The Degree Of Provocation Should Align With The Brand's Essence - Interview With Karen Post
5 min read
February 4, 2016
Last updated: August 19, 2019
A branding enthusiast, serial entrepreneur, and resilient businesswoman, Karen Post
helps businesses stand out & step up their brand.
Before we start, could you first explain how the advent of intranet, social networks, mobile revolution changed branding and how digital branding is different/similar to traditional methods used pre-2000s?
KP: There is a lot of common ground in both traditional and digital branding.
Same path forward:
Attraction, belief/values, attachment and advocacy.
They both are reputations, images and perceptions of business entities, products and or services. The brand is that mental impression and emotional connection with the seller and prospect or the buyer. Both are created by a sum of actions, communications and experiences. While the consumer makes the final decision about a brand, the brand owner has a lot of control to drive the opinions around its brand.
Digital is 24/7, real-time, responsive and can be personalized. The experience is limited to visual and audio senses. Relies on data and must be fast.
Traditional means has a heart beat, a human smile and can leverage all 5 senses. Humans still need humans.
Many digital branding books rely heavily on punk aesthetics. Be yourself, break the rules, polarize, etc. Is ‘provocation’ really the only way to get noticed today? What advice do you give readers of Brain Tattoos?
KP: The degree of provocation should align with the brand's essence. If your brands is edgy, extreme measures makes sense. If your brand is conservative stay true to who you are.
One of the trends most visible today is that corporates brands increasingly depend on personal brands of business leaders. Apple – Jobs, Tesla-Musk, etc. Could you elaborate on this dichotomy and synergies/pitfalls that come with it?
KP: There are pros and cons to mixing personal/leadership branding with corporate branding.
People like to do business with people they relate to and admire. If your leader is likable, that's a plus.
People are human, they can do stupid things and get hit by a car. Both can hurt a brand's image.
What branding mistakes (digital or otherwise) do you see companies and individuals make most often.
If we go outside the usual suspects (Apple, PayPal, Tesla, Google), can you name a couple of smaller companies that do outstanding job with digital marketing and are good role models?
- Lack of focus, by trying to be everything to everybody, they end up being nothing
- Complexity, simple brands are smarter.

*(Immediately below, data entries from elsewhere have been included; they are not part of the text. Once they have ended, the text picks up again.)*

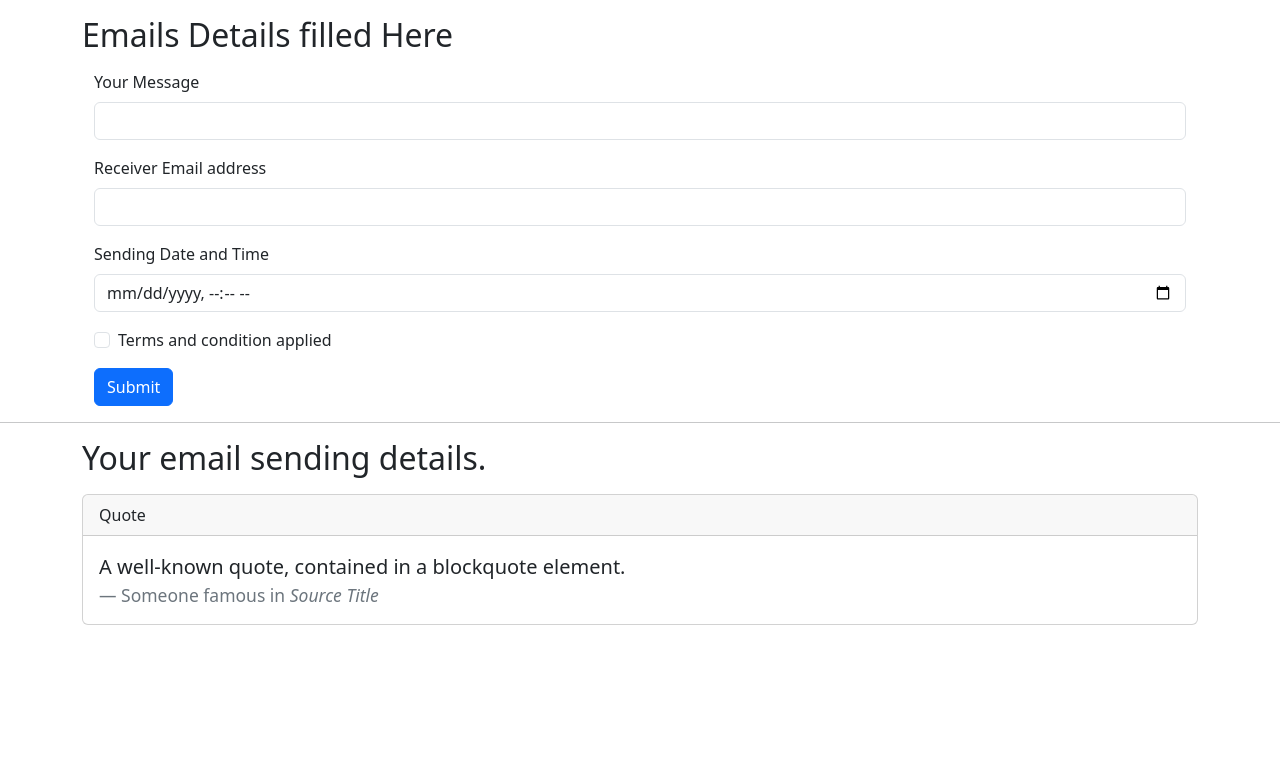
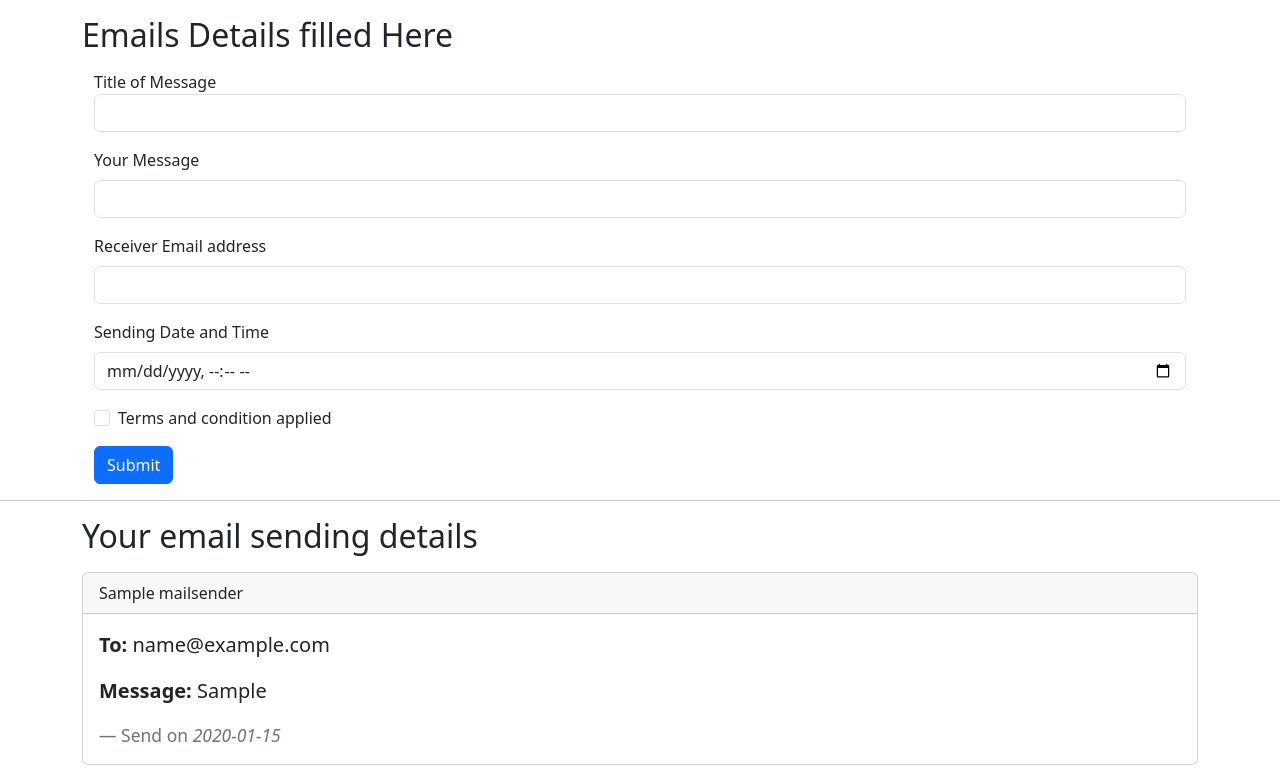
Before and after one commit to Arp1it/auto-send-email-in-django, a Django app: page / in a window 1280 px wide. Shown: the part 56-829 px from the top of the page. Before the commit the page ends 681 px from the top, so only its background shows below. Run offline with Django 4.2, Linux system fonts and the light colour scheme; tables that the repository leaves empty hold one stand-in row (values such as "Sample post").

Commit message:
Some new changes (Currently in development)

```diff
--- a/seendeemmail/models.py
+++ b/seendeemmail/models.py
@@ -6,6 +6,7 @@ from django.utils.timezone import now
 # Create your models here.
 class MailSender(models.Model):
     cuser = models.ForeignKey(User, on_delete=models.CASCADE, related_name="mailuser")
+    title = models.CharField(max_length=100, default="You not given title of message.")
     msg = models.CharField(max_length=99999)
     receiveremail = models.EmailField(max_length=50)
     sendingdate = models.CharField(default=str(now), max_length=30)
--- a/seendeemmail/views.py
+++ b/seendeemmail/views.py
@@ -3,16 +3,14 @@ from . models import *
 
 
 # Create your views here.
-def main(requests):
-    return render(requests, "index.html")
+def main(request):
+    fetcher = MailSender.objects.all()
 
-
-def fetching(requests):
-    pass
-
+    return render(request, "index.html", context={"fetcher":fetcher})
 
 def storing(request):
     if request.method == "POST":
+        titl = request.POST["titleofe"]
         mmsg = request.POST['yourmsg']
         recemail = request.POST['receiveremail']
         sendD = request.POST["sendingdate"]
--- a/templates/index.html
+++ b/templates/index.html
@@ -6,6 +6,9 @@
     <h2>Emails Details filled Here</h2>
   </div>
   <form class="container my-3" method='post' action="/storing">{% csrf_token %}
+    <div class="mb-3">Title of Message</label>
+      <input type="text" name="titleofe" class="form-control" id="text" aria-describedby="text" required />
+    </div>
     <div class="mb-3">
       <label for="text" class="form-label">Your Message</label>
       <input type="text" name="yourmsg" class="form-control" id="text" aria-describedby="text" required />
@@ -32,20 +35,26 @@
   <hr />
 </div>
 
+{% for i in fetcher %}
+
 <div class="my-2 container">
   <div class="my-3">
-    <h2>Your email sending details.</h2>
+    <h2>Your email sending details</h2>
   </div>
   <div class="card">
     <div class="card-header">
-      Quote
+      {{i.title}}
     </div>
     <div class="card-body">
       <blockquote class="blockquote mb-0">
-        <p>A well-known quote, contained in a blockquote element.</p>
-        <footer class="blockquote-footer">Someone famous in <cite title="Source Title">Source Title</cite></footer>
+        <p><b>To:</b> {{i.receiveremail}}</i></p>
+        <p><b>Message:</b> {{i.msg}}</i></p>
+        <footer class="blockquote-footer mt-2">Send on<cite title="Source Title"> {{i.sendingdate}}</cite></footer>
       </blockquote>
     </div>
   </div>
 </div>
+
+{% endfor %}
+
 {% endblock %}
```
Also changed, not shown: db.sqlite3, seendeemmail/migrations/0004_mailsender_title_alter_mailsender_sendingdate.py (added).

- Being tactical instead of strategic. This means not working from a brand essence (purpose, points of difference, promise and personality)
What resources, blogs, books, podcasts do you recommend to our readers who want to build a successful digital brand?
Thank you for the interview.